Painted in a style heavily influenced by Whistler, this work was a critical success for Maurer, winning the gold medal at the juried Carnegie International exhibition in 1901. Even the title reflects the influence of Whistler and the Aesthetic movement, as it suggests a musical composition and the close tonality of a subdued palette. The subject of the painting, a young woman set in a fashionable japoniste background, is less important than the abstract quality of the loose brushwork and harmonious shades of brown, gray, and black. The effect is a meditative mood that is created by the painterly qualities of line and color.
With bold compositions such as this, Maurer quickly became the most famous American Fauve artist, incorporating the bold colors, abstract forms, and flat space of that style. Rather than using color descriptively, he now embraced its suggestive and emotional potential, using unnatural tones to create a sense of energy or mood. He believed this mode of abstraction conveyed the true essence of his subject. Here, he skillfully balances the bold, gem-like, shades of blues, greens, reds, and yellows, to create flat planes of color that both describe the subject and create a flattened, decorative design. Sending his work back to America for exhibitions, he was an important influence, spreading the theories of Fauvism and the potential for abstract art to artists and audiences in the States.

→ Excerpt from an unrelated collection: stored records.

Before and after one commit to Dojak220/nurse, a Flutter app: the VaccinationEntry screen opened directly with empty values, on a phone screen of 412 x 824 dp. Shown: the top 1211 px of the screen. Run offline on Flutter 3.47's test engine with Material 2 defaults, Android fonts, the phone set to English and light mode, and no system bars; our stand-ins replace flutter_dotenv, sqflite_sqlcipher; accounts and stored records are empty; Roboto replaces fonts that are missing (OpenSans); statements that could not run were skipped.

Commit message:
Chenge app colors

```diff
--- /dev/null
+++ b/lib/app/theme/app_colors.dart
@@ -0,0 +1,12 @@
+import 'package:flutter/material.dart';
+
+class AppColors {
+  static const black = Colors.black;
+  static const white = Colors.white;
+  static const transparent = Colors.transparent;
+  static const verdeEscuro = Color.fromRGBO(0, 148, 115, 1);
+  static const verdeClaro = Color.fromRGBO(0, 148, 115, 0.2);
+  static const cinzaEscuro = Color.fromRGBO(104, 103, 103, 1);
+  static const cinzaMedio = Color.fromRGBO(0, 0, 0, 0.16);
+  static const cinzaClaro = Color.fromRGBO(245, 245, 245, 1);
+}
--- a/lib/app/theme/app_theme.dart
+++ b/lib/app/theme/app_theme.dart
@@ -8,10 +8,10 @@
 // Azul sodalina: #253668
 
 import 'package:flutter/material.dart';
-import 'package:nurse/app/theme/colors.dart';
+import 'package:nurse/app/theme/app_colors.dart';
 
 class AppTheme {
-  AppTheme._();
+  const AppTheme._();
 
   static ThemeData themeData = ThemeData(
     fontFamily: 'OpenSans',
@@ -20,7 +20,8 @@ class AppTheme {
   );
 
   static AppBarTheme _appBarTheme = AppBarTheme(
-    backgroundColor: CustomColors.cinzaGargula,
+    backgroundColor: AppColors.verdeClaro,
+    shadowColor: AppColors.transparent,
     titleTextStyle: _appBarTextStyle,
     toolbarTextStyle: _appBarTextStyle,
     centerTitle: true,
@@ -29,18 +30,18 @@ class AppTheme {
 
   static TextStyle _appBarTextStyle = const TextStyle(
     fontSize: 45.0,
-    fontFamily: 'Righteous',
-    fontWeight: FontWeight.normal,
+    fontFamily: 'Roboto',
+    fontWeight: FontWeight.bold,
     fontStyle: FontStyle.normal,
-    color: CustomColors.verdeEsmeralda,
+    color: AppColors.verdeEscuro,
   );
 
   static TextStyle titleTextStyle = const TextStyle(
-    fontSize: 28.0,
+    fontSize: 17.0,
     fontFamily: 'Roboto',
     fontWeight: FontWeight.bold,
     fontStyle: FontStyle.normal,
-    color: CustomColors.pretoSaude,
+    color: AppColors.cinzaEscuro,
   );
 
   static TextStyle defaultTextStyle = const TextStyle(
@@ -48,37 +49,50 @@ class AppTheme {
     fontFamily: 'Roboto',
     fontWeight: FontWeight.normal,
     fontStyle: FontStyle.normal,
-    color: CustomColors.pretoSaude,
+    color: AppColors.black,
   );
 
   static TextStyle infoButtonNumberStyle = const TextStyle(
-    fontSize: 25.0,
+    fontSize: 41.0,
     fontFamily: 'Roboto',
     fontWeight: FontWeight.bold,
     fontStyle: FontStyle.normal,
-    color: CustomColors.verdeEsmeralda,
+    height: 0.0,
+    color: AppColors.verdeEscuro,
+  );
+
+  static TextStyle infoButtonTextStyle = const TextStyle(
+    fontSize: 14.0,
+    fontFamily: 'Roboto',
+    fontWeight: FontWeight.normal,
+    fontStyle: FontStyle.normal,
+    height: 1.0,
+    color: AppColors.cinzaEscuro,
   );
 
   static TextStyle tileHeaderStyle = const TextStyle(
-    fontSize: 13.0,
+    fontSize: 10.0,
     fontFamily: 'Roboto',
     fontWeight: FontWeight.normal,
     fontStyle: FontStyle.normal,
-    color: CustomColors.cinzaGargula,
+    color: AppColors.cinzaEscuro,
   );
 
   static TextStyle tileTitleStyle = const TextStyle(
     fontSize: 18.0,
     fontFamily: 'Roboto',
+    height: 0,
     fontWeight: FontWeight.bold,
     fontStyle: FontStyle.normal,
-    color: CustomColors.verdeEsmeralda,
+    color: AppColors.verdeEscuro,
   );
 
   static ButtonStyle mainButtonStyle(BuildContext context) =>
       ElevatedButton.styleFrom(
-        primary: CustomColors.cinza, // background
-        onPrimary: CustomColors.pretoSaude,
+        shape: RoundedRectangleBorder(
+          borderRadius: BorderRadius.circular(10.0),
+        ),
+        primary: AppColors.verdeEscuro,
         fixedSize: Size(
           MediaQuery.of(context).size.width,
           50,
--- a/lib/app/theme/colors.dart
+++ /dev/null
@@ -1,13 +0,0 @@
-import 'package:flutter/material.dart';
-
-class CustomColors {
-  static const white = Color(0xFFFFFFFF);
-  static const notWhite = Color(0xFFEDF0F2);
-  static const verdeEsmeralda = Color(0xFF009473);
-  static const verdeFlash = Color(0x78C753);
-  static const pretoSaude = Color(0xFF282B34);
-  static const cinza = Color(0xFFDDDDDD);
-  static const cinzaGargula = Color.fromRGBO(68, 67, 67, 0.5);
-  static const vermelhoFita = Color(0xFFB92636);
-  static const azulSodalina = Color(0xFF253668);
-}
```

Around 1919, Maurer began two series, Girls and Heads, to which he would return until the end of his life. He adopted a relatively standard format, positioning his sitters alone or in small groups, most often in a simple frontal pose and three-quarter length. The series progresses from fairly representational and naturalistic depictions to more stylized and abstractions renderings. Although they tend to have generic features, they were based on models.
Influenced by a general return-to-order in the postwar years, these paintings convey classicism in both their traditional subject and their calm approach to figuration. They reconnect to the realist paintings that had originally established Maurer's reputation, but break from his earlier illusionism to incorporate a range of primitive, Renaissance, and modernist influences. Critics considered them as "modern madonnas" and noted their Byzantine elongations of the female body; their deliberate awkwardness was celebrated as a powerful interpretation of non-Western masks and carvings.